What this task involves: Across the records that follow, count each line holding "committed", and write only the total.

Records shown:
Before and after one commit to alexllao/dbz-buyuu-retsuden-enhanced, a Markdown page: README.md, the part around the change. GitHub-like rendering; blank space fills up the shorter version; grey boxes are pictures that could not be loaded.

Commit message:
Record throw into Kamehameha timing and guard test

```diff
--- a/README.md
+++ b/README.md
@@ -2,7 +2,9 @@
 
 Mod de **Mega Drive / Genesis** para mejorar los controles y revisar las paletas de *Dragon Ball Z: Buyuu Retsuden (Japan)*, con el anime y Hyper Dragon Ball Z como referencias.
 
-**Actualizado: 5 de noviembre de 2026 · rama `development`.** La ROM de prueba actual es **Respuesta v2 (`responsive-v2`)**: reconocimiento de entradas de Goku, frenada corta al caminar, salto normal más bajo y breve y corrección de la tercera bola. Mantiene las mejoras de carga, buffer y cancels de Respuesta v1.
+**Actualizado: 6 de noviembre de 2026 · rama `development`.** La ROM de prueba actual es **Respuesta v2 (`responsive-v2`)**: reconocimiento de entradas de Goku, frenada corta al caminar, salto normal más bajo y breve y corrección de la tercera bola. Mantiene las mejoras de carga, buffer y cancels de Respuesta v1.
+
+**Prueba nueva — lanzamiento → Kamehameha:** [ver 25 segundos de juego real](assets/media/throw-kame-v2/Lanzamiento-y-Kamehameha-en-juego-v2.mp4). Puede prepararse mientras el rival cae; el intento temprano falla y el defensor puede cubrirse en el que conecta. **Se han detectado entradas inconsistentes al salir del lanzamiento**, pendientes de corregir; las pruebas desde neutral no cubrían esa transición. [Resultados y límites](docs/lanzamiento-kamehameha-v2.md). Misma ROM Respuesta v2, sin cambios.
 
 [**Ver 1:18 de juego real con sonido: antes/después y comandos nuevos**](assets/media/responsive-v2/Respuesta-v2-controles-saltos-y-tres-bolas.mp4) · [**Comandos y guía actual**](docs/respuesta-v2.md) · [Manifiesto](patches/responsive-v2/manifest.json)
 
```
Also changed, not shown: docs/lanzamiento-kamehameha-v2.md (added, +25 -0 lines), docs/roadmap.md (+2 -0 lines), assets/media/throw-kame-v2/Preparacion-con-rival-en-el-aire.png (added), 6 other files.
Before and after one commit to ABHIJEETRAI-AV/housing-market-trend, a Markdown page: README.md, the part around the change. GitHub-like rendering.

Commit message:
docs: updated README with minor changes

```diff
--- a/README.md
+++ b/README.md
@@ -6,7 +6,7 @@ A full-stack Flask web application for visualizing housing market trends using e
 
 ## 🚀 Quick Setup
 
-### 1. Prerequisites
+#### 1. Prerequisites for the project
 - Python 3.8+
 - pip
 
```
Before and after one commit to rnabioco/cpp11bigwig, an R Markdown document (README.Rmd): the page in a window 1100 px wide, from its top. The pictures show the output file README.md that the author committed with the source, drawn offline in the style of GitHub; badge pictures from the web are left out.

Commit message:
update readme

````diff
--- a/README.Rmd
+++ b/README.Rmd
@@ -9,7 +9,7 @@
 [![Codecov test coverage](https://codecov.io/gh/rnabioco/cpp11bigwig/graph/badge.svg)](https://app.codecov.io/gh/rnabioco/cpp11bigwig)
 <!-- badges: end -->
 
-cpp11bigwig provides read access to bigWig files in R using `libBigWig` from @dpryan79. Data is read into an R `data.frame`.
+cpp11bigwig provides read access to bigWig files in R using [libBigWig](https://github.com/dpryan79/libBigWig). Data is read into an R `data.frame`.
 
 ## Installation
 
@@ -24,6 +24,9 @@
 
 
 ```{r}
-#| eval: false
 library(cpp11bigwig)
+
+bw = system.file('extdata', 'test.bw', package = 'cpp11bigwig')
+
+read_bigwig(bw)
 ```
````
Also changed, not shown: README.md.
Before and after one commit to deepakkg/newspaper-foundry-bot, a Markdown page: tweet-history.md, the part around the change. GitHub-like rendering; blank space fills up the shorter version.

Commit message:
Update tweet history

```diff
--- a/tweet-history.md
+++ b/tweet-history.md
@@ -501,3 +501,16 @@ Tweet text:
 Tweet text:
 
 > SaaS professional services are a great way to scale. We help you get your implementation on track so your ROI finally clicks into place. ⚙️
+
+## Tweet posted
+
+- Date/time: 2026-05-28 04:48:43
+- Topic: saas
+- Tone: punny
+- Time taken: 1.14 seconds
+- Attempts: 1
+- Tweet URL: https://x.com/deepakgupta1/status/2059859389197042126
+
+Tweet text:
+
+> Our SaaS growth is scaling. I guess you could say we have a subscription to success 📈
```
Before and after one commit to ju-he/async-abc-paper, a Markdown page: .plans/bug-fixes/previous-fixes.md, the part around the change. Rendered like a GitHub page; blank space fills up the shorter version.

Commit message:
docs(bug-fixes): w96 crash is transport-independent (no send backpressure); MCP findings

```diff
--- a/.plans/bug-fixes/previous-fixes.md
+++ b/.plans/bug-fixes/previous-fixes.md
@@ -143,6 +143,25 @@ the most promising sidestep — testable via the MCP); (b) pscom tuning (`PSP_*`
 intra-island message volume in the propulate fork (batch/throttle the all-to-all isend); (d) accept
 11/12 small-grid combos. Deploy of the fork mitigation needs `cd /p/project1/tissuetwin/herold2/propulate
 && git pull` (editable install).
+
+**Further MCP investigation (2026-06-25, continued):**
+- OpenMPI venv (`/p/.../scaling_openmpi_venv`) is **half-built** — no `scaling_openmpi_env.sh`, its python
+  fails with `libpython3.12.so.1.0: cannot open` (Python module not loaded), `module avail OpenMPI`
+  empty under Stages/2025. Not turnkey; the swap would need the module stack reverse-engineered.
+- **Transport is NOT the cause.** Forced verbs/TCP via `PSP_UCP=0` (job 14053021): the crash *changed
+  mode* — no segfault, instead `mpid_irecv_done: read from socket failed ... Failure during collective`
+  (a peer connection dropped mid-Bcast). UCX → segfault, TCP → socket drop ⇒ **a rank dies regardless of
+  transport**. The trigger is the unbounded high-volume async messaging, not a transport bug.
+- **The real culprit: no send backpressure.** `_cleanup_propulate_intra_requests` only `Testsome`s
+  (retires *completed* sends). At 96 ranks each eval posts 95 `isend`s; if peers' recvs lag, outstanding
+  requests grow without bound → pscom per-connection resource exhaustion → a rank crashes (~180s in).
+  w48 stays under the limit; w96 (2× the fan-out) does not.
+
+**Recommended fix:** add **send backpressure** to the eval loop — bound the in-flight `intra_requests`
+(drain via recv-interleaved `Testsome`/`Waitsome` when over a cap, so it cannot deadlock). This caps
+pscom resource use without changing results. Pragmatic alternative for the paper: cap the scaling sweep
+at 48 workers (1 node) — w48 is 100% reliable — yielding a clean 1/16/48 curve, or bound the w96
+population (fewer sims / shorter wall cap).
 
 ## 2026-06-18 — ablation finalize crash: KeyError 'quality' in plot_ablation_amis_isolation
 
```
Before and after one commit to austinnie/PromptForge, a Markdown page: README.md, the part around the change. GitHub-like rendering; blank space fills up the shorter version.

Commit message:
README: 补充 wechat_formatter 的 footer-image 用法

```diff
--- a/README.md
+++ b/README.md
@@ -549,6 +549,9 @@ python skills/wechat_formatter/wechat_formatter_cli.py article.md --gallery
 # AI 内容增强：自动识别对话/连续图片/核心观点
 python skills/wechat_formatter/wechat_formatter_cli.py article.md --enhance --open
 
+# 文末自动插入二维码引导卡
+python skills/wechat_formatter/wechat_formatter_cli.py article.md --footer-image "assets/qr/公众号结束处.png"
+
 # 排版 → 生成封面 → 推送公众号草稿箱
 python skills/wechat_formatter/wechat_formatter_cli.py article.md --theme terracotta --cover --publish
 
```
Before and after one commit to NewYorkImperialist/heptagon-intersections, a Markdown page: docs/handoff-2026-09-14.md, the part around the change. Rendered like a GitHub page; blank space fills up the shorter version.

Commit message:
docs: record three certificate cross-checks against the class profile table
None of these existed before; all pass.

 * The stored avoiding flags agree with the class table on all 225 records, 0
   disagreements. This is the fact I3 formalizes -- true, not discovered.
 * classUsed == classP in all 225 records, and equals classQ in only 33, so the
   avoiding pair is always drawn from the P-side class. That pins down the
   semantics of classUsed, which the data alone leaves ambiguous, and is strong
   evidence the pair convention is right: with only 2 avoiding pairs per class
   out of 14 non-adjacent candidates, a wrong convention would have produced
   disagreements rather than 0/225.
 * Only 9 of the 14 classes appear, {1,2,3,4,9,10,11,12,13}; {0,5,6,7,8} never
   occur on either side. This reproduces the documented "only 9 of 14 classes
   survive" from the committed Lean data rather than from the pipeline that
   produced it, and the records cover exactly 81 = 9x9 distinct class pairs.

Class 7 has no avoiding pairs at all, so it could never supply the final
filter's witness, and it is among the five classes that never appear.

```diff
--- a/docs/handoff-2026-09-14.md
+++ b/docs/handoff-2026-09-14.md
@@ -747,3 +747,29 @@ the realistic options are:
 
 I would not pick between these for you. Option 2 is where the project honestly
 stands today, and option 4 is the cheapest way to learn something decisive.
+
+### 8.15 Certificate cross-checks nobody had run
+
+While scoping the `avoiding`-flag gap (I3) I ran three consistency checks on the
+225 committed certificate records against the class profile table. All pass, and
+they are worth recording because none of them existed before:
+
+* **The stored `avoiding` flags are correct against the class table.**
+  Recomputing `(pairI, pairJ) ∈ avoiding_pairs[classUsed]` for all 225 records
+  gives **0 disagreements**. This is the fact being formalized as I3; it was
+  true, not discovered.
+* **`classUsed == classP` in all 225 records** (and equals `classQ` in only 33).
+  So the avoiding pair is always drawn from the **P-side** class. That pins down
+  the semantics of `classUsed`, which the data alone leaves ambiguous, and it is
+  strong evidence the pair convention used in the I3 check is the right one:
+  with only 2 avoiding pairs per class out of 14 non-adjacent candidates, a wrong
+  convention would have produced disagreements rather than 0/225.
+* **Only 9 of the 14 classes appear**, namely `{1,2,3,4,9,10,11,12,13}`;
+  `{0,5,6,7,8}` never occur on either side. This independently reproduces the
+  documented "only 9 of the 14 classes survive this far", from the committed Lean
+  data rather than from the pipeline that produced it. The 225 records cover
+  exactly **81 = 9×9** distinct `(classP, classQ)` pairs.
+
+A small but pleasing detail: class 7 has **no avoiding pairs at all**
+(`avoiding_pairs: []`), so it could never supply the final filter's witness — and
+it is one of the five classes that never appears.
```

Solution for this exercise: 4